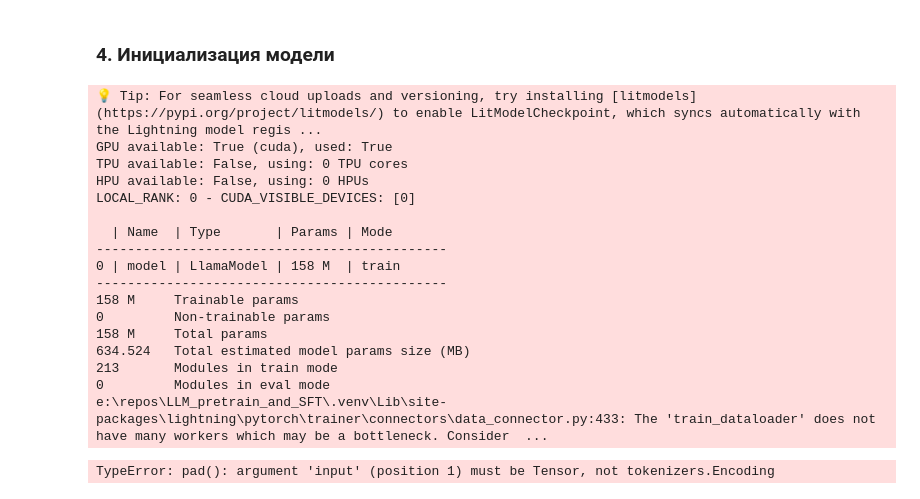
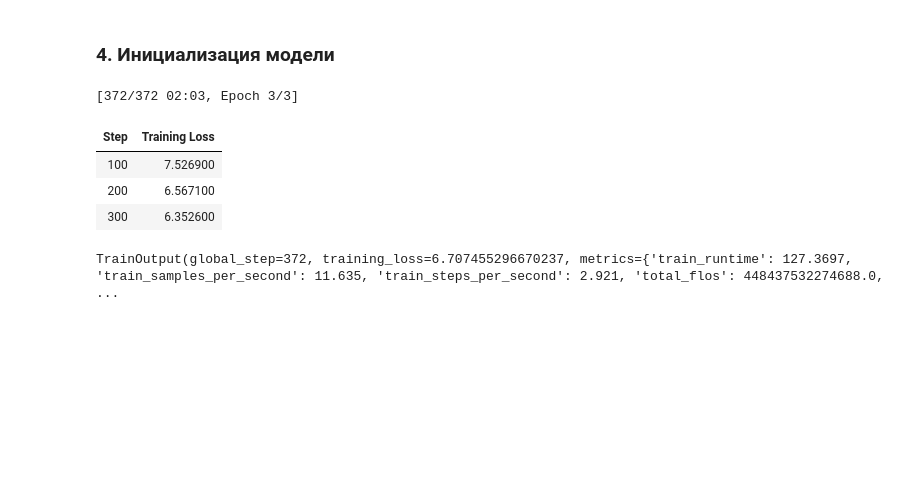
Before and after one commit to di049/LLM_pretrain_and_SFT, a Jupyter notebook: solution.ipynb, the cells around one changed output. Drawn from its saved outputs; the diff is of its cells as text; code cells hidden in the pictures; blank space fills up the shorter version.

```diff
--- a/solution.ipynb
+++ b/solution.ipynb
@@ -178,40 +168,0 @@ import lightning as pl
-# %%
-class SST2LightningModule(pl.LightningModule):
-    def __init__(self,):
-        super().__init__()
-        config = LlamaConfig(n_embd=1024, hidden_size=1024, intermediate_size=1536, num_hidden_layers=16, num_attention_heads=16, num_key_value_heads=8)
-        self.model = LlamaModel(config)
-        embedding_weight = self.model.get_input_embeddings().weight  # shape: (vocab_size, n_embd)
-        lm_head = nn.Linear(config.n_embd, config.vocab_size, bias=False)
-        lm_head.weight = embedding_weight
-    def training_step(self, batch, batch_idx):
-        outputs = self.model(**batch)
-        loss = outputs.loss
-        self.log('train_loss', loss, prog_bar=True)
-        return loss
-    def configure_optimizers(self):
-        return torch.optim.AdamW(self.parameters(), lr=2e-5)
-
-# Инициализируем Trainer с DDP и mixed precision
-trainer = pl.Trainer(accelerator='gpu', max_epochs=3)
-model = SST2LightningModule()
-trainer.fit(model, train_dataloader)
-# %% [output]
-💡 Tip: For seamless cloud uploads and versioning, try installing [litmodels](https://pypi.org/project/litmodels/) to enable LitModelCheckpoint, which syncs automatically with the Lightning model regis ...
-GPU available: True (cuda), used: True
-TPU available: False, using: 0 TPU cores
-HPU available: False, using: 0 HPUs
-LOCAL_RANK: 0 - CUDA_VISIBLE_DEVICES: [0]
-
-  | Name  | Type       | Params | Mode
----------------------------------------------
-0 | model | LlamaModel | 158 M  | train
----------------------------------------------
-158 M     Trainable params
-0         Non-trainable params
-158 M     Total params
-634.524   Total estimated model params size (MB)
-213       Modules in train mode
-0         Modules in eval mode
-e:\repos\LLM_pretrain_and_SFT\.venv\Lib\site-packages\lightning\pytorch\trainer\connectors\data_connector.py:433: The 'train_dataloader' does not have many workers which may be a bottleneck. Consider  ...
-TypeError: pad(): argument 'input' (position 1) must be Tensor, not tokenizers.Encoding
@@ -217,0 +202,30 @@ TypeError: pad(): argument 'input' (position 1) must be Tensor, not tokenizers.E
+# %%
+training_args = TrainingArguments(
+    output_dir="./my_llm",
+    overwrite_output_dir=True,
+    num_train_epochs=3,
+    per_device_train_batch_size=64,
+    save_steps=1000,
+    save_total_limit=2,
+    prediction_loss_only=True,
+    remove_unused_columns=False,
+    weight_decay=0.01,  # Регуляризация
+    logging_steps=100,
+)
+# %%
+trainer = Trainer(
+    model=model,
+    args=training_args,
+    data_collator=data_collator,
+    train_dataset=train_dataset,
+    callbacks=[ValidationCallback(test_prompts, wrapped_tokenizer, every_n_steps=500)]
+)
+# %%
+trainer.train()
+# %% [output]
+[372/372 02:03, Epoch 3/3]
+| Step | Training Loss |
+| 100 | 7.526900 |
+| 200 | 6.567100 |
+| 300 | 6.352600 |
+TrainOutput(global_step=372, training_loss=6.707455296670237, metrics={'train_runtime': 127.3697, 'train_samples_per_second': 11.635, 'train_steps_per_second': 2.921, 'total_flos': 448437532274688.0,  ...
```
Also changed, not shown: parts of 23 cells of this notebook.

##############################

**What you should do**
Lines with the word "outputs" in them: report all of these from the listing above.

**Output for this exercise**
Before and after one commit to di049/LLM_pretrain_and_SFT, a Jupyter notebook: solution.ipynb, the cells around one changed output. Drawn from its saved outputs; the diff is of its cells as text; code cells hidden in the pictures; blank space fills up the shorter version.
-        outputs = self.model(**batch)
-        loss = outputs.loss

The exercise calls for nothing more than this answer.